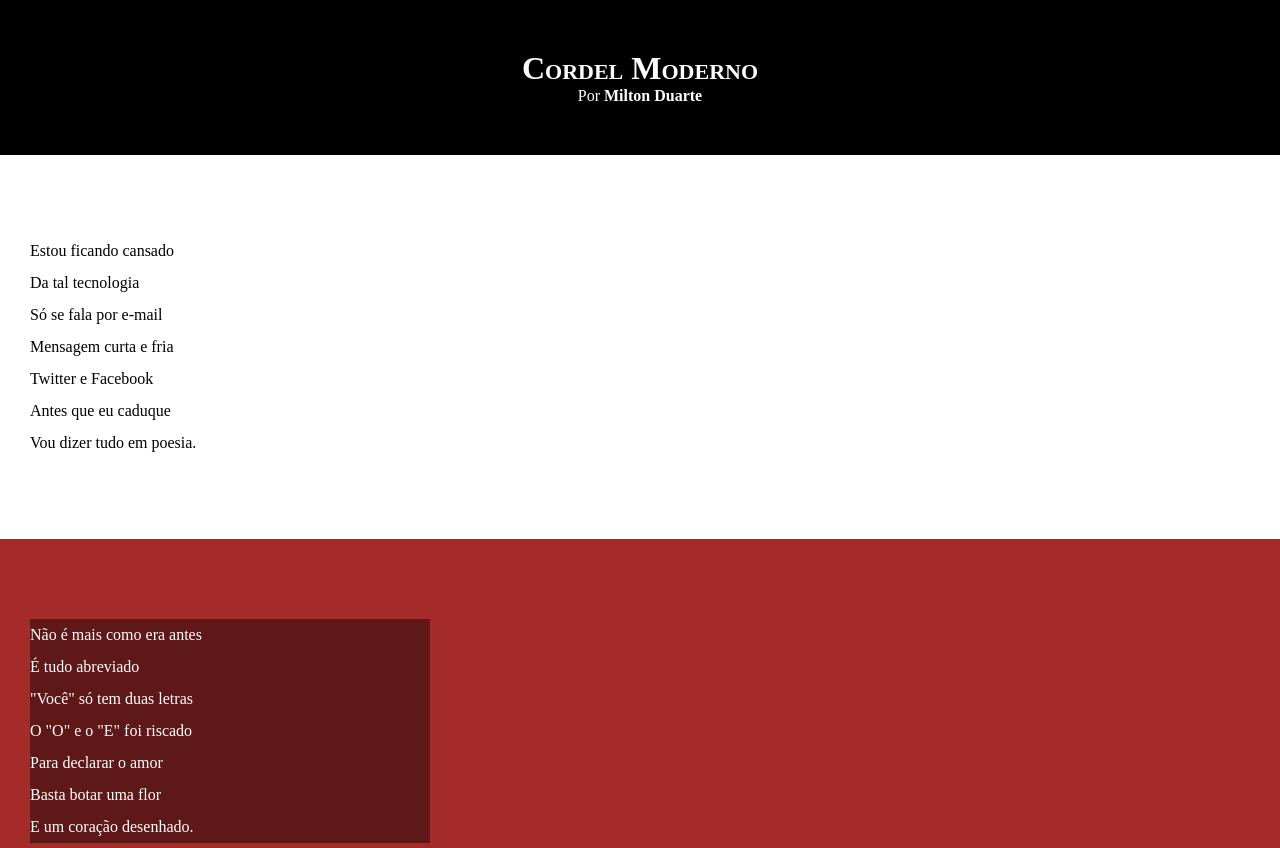
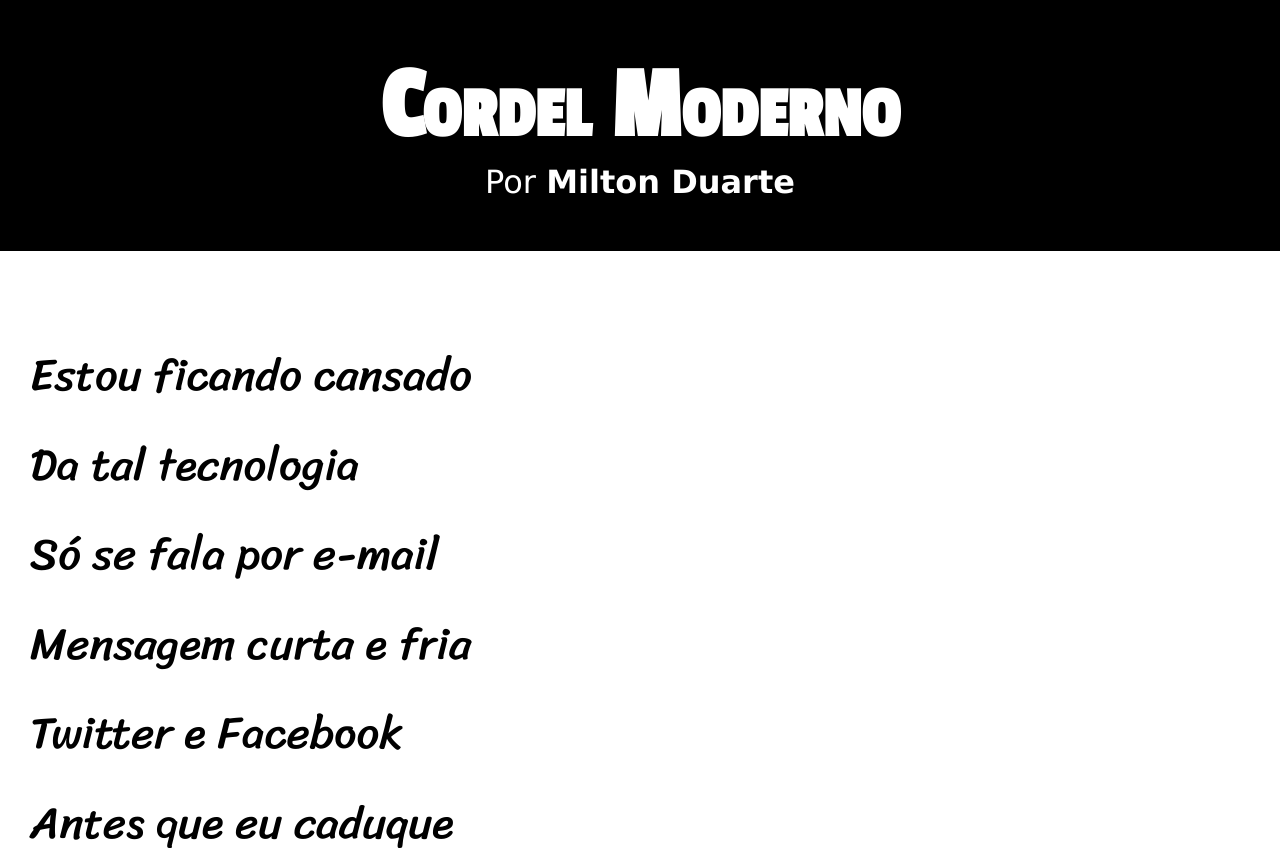
Before and after one commit to pablodupret/HTML-CSS, a plain HTML site: page Desafios/Desafio-12/index.html in a window 1280 px wide. Shown: the top 848 px of the page. Drawn offline with Linux system fonts and the light colour scheme.

Commit message:
Atualizacao de estilos d12

```diff
--- a/Desafios/Desafio-12/estilo/style.css
+++ b/Desafios/Desafio-12/estilo/style.css
@@ -1,4 +1,15 @@
 @charset "UTF-8";
+
+@import url('https://fonts.googleapis.com/css2?family=Passion+One&display=swap');
+
+@import url('https://fonts.googleapis.com/css2?family=Sriracha&display=swap');
+
+:root {
+    --fonte1: Verdana, Geneva, Tahoma, sans-serif;
+    --fonte2: 'Passion One', cursive;
+    --fonte3: 'Sriracha', cursive;
+}
+
 
 * {
     margin: 0px;
@@ -10,6 +21,8 @@ html, body {
 
     min-height: 100vh;
     background-color: darkgrey;
+    font-family: var(--fonte1);
+
 }
 
 header {
@@ -23,6 +36,13 @@ header {
 header > h1 {
 
     font-variant: small-caps;
+    font-family: var(--fonte2);
+    font-size: 8vw;
+}
+
+header > p {
+
+    font-size: 2.5vw;
 }
 
 a {
@@ -43,6 +63,8 @@ section {
     padding-bottom: 10vh;
     line-height: 2em;
     padding-left: 30px;
+    font-family: var(--fonte3);
+    font-size: 3.5vw;
 
 
 }
@@ -60,7 +82,9 @@ section.imagem {
 }
 
 section.imagem > p {
-    width: 400px;
+
+    display: inline-block;
+    padding-right: 10px;
     background-color: rgba(0, 0, 0, 0.427);
 }
 
```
§
» **REQUIRED WORK**
Return the whole listing word for word, minus its pictures.

» **COMPLETED EXERCISE**
Before and after one commit to pablodupret/HTML-CSS, a plain HTML site: page Desafios/Desafio-12/index.html in a window 1280 px wide. Shown: the top 848 px of the page. Drawn offline with Linux system fonts and the light colour scheme.

Commit message:
Atualizacao de estilos d12

```diff
--- a/Desafios/Desafio-12/estilo/style.css
+++ b/Desafios/Desafio-12/estilo/style.css
@@ -1,4 +1,15 @@
 @charset "UTF-8";
+
+@import url('https://fonts.googleapis.com/css2?family=Passion+One&display=swap');
+
+@import url('https://fonts.googleapis.com/css2?family=Sriracha&display=swap');
+
+:root {
+    --fonte1: Verdana, Geneva, Tahoma, sans-serif;
+    --fonte2: 'Passion One', cursive;
+    --fonte3: 'Sriracha', cursive;
+}
+
 
 * {
     margin: 0px;
@@ -10,6 +21,8 @@ html, body {
 
     min-height: 100vh;
     background-color: darkgrey;
+    font-family: var(--fonte1);
+
 }
 
 header {
@@ -23,6 +36,13 @@ header {
 header > h1 {
 
     font-variant: small-caps;
+    font-family: var(--fonte2);
+    font-size: 8vw;
+}
+
+header > p {
+
+    font-size: 2.5vw;
 }
 
 a {
@@ -43,6 +63,8 @@ section {
     padding-bottom: 10vh;
     line-height: 2em;
     padding-left: 30px;
+    font-family: var(--fonte3);
+    font-size: 3.5vw;
 
 
 }
@@ -60,7 +82,9 @@ section.imagem {
 }
 
 section.imagem > p {
-    width: 400px;
+
+    display: inline-block;
+    padding-right: 10px;
     background-color: rgba(0, 0, 0, 0.427);
 }
 
```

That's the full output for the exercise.